== TASK REQUIREMENTS ==
Copy out every line of the data exactly; do not include the images.

== EXTRACTED MATERIAL ==
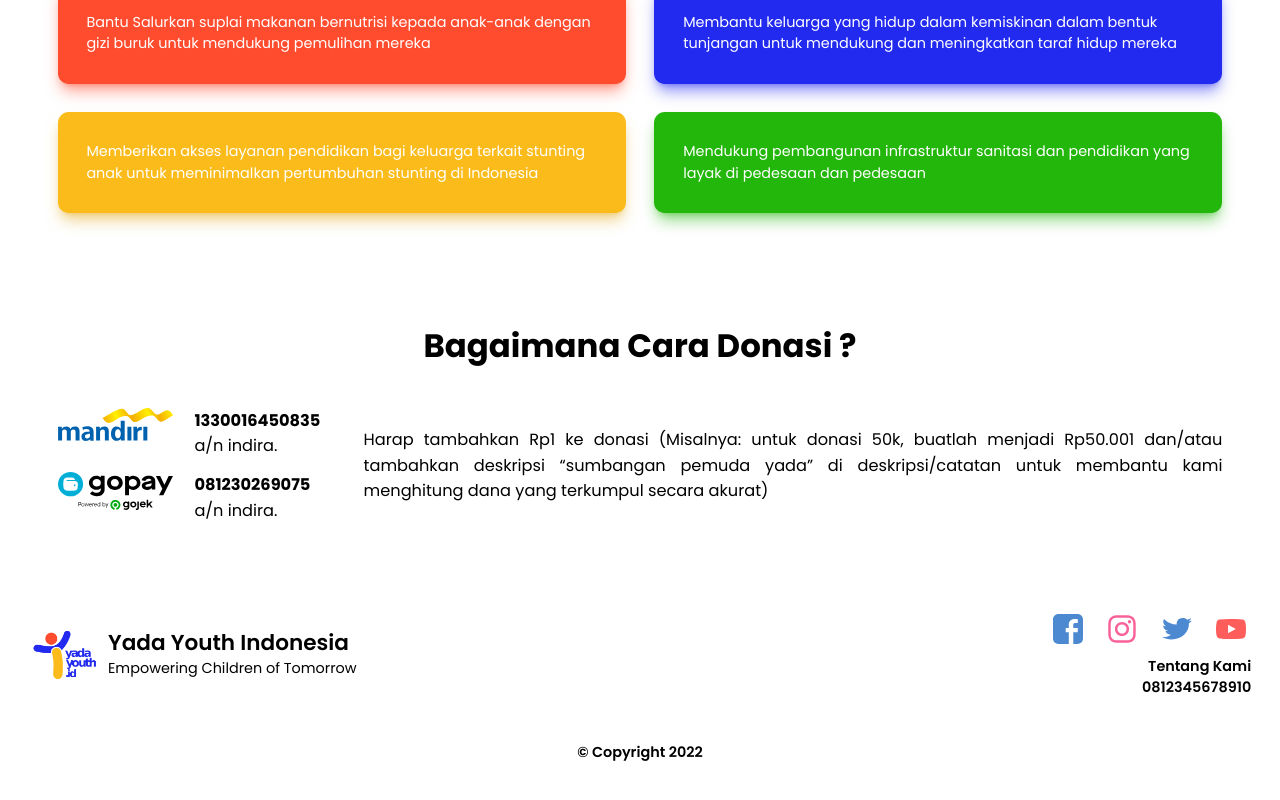
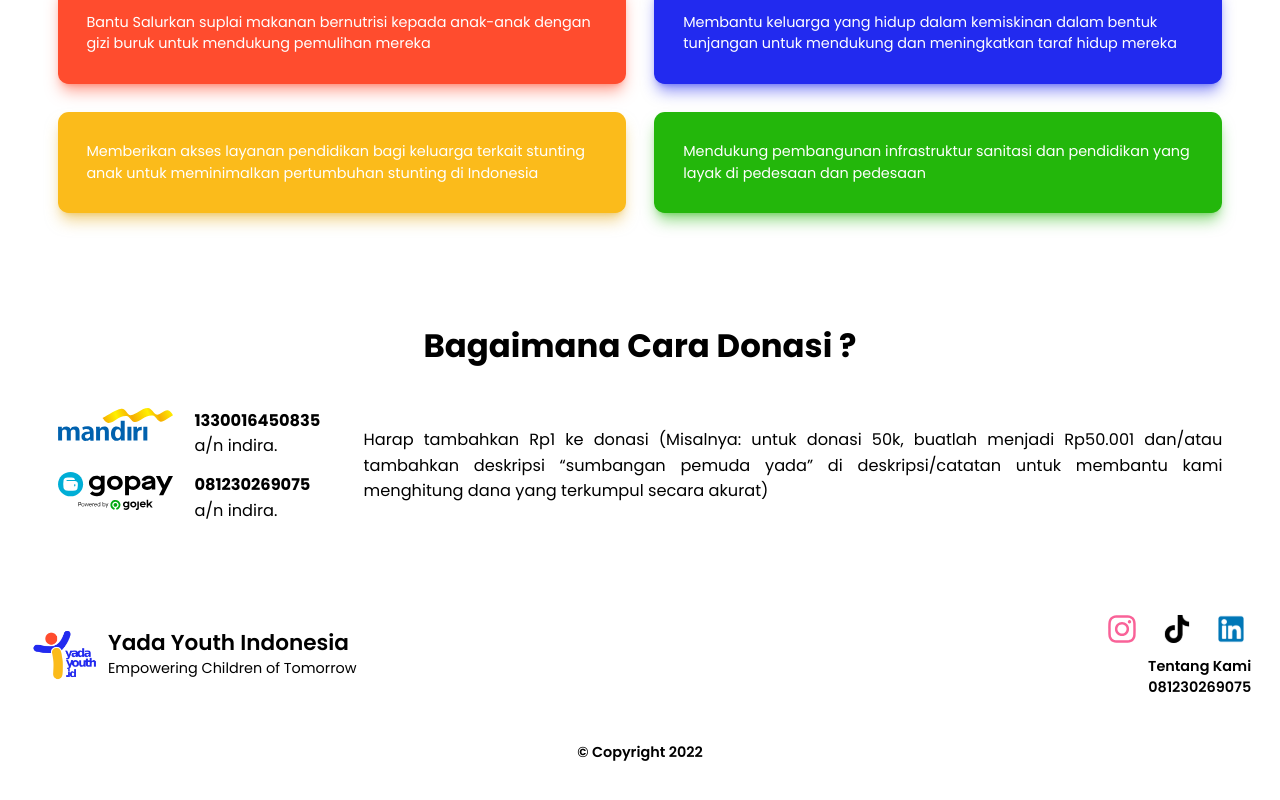
Before and after one commit to alfonsus20/yadayouth-nextjs-v2, a Next.js app: page /donate in a window 1280 px wide. Shown: the part 946-1746 px from the top of the page. Built offline with nearby package versions, Linux system fonts and the light colour scheme.

Commit message:
feat: update sosmed permalink

```diff
--- a/components/Footer/index.tsx
+++ b/components/Footer/index.tsx
@@ -1,5 +1,8 @@
 import Image from "next/image";
 import Link from "next/link";
+import InstagramLogo from "../../public/sosmed/instagram.svg";
+import LinkedinLogo from "../../public/sosmed/linkedin.svg";
+import TiktokLogo from "../../public/sosmed/tiktok.svg";
 
 const Footer = () => {
   return (
@@ -25,8 +28,8 @@ const Footer = () => {
                 rel="noopen noreferrer"
               >
                 <Image
-                  src="/sosmed/facebook.svg"
-                  alt="facebook"
+                  src={InstagramLogo}
+                  alt="instagram"
                   className="transition cursor-pointer scale-75 hover:scale-100"
                   width={40}
                   height={40}
@@ -35,13 +38,13 @@ const Footer = () => {
             </li>
             <li>
               <a
-                href="https://www.instagram.com/yadayouth.id"
+                href="https://www.tiktok.com/@yadayouth.id"
                 target="_blank"
                 rel="noopen noreferrer"
               >
                 <Image
-                  src="/sosmed/instagram.svg"
-                  alt="instagram"
+                  src={TiktokLogo}
+                  alt="tiktok"
                   className="transition cursor-pointer scale-75 hover:scale-100"
                   width={40}
                   height={40}
@@ -49,27 +52,24 @@ const Footer = () => {
               </a>
             </li>
             <li>
-              <Image
-                src="/sosmed/twitter.svg"
-                alt="twitter"
-                className="transition cursor-pointer scale-75 hover:scale-100"
-                width={40}
-                height={40}
-              />
-            </li>
-            <li>
-              <Image
-                src="/sosmed/youtube.svg"
-                alt="youtube"
-                className="transition cursor-pointer scale-75 hover:scale-100"
-                width={40}
-                height={40}
-              />
+              <a
+                href="https://www.linkedin.com/company/yada-youth/"
+                target="_blank"
+                rel="noopen noreferrer"
+              >
+                <Image
+                  src={LinkedinLogo}
+                  alt="linkedin"
+                  className="transition cursor-pointer scale-75 hover:scale-100"
+                  width={40}
+                  height={40}
+                />
+              </a>
             </li>
           </ul>
           <div className="text-center sm:text-right font-semibold">
             <p>Tentang Kami</p>
-            <p>0812345678910</p>
+            <p>081230269075</p>
           </div>
         </div>
       </div>
--- a/pages/donate.tsx
+++ b/pages/donate.tsx
@@ -9,7 +9,9 @@ import { DONATION_AIMS } from "../utils/constants";
 const Donate = () => {
   return (
     <div>
-      <Head>Donasi</Head>
+      <Head>
+        <title>Donasi</title>
+      </Head>
       <section
         style={{ minHeight: "calc(100vh - 80px)" }}
         className="relative flex items-center"
```
Also changed, not shown: public/sosmed/linkedin.svg (added), public/sosmed/tiktok.svg (added).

== REPLY ==
Before and after one commit to alfonsus20/yadayouth-nextjs-v2, a Next.js app: page /donate in a window 1280 px wide. Shown: the part 946-1746 px from the top of the page. Built offline with nearby package versions, Linux system fonts and the light colour scheme.

Commit message:
feat: update sosmed permalink

```diff
--- a/components/Footer/index.tsx
+++ b/components/Footer/index.tsx
@@ -1,5 +1,8 @@
 import Image from "next/image";
 import Link from "next/link";
+import InstagramLogo from "../../public/sosmed/instagram.svg";
+import LinkedinLogo from "../../public/sosmed/linkedin.svg";
+import TiktokLogo from "../../public/sosmed/tiktok.svg";
 
 const Footer = () => {
   return (
@@ -25,8 +28,8 @@ const Footer = () => {
                 rel="noopen noreferrer"
               >
                 <Image
-                  src="/sosmed/facebook.svg"
-                  alt="facebook"
+                  src={InstagramLogo}
+                  alt="instagram"
                   className="transition cursor-pointer scale-75 hover:scale-100"
                   width={40}
                   height={40}
@@ -35,13 +38,13 @@ const Footer = () => {
             </li>
             <li>
               <a
-                href="https://www.instagram.com/yadayouth.id"
+                href="https://www.tiktok.com/@yadayouth.id"
                 target="_blank"
                 rel="noopen noreferrer"
               >
                 <Image
-                  src="/sosmed/instagram.svg"
-                  alt="instagram"
+                  src={TiktokLogo}
+                  alt="tiktok"
                   className="transition cursor-pointer scale-75 hover:scale-100"
                   width={40}
                   height={40}
@@ -49,27 +52,24 @@ const Footer = () => {
               </a>
             </li>
             <li>
-              <Image
-                src="/sosmed/twitter.svg"
-                alt="twitter"
-                className="transition cursor-pointer scale-75 hover:scale-100"
-                width={40}
-                height={40}
-              />
-            </li>
-            <li>
-              <Image
-                src="/sosmed/youtube.svg"
-                alt="youtube"
-                className="transition cursor-pointer scale-75 hover:scale-100"
-                width={40}
-                height={40}
-              />
+              <a
+                href="https://www.linkedin.com/company/yada-youth/"
+                target="_blank"
+                rel="noopen noreferrer"
+              >
+                <Image
+                  src={LinkedinLogo}
+                  alt="linkedin"
+                  className="transition cursor-pointer scale-75 hover:scale-100"
+                  width={40}
+                  height={40}
+                />
+              </a>
             </li>
           </ul>
           <div className="text-center sm:text-right font-semibold">
             <p>Tentang Kami</p>
-            <p>0812345678910</p>
+            <p>081230269075</p>
           </div>
         </div>
       </div>
--- a/pages/donate.tsx
+++ b/pages/donate.tsx
@@ -9,7 +9,9 @@ import { DONATION_AIMS } from "../utils/constants";
 const Donate = () => {
   return (
     <div>
-      <Head>Donasi</Head>
+      <Head>
+        <title>Donasi</title>
+      </Head>
       <section
         style={{ minHeight: "calc(100vh - 80px)" }}
         className="relative flex items-center"
```
Also changed, not shown: public/sosmed/linkedin.svg (added), public/sosmed/tiktok.svg (added).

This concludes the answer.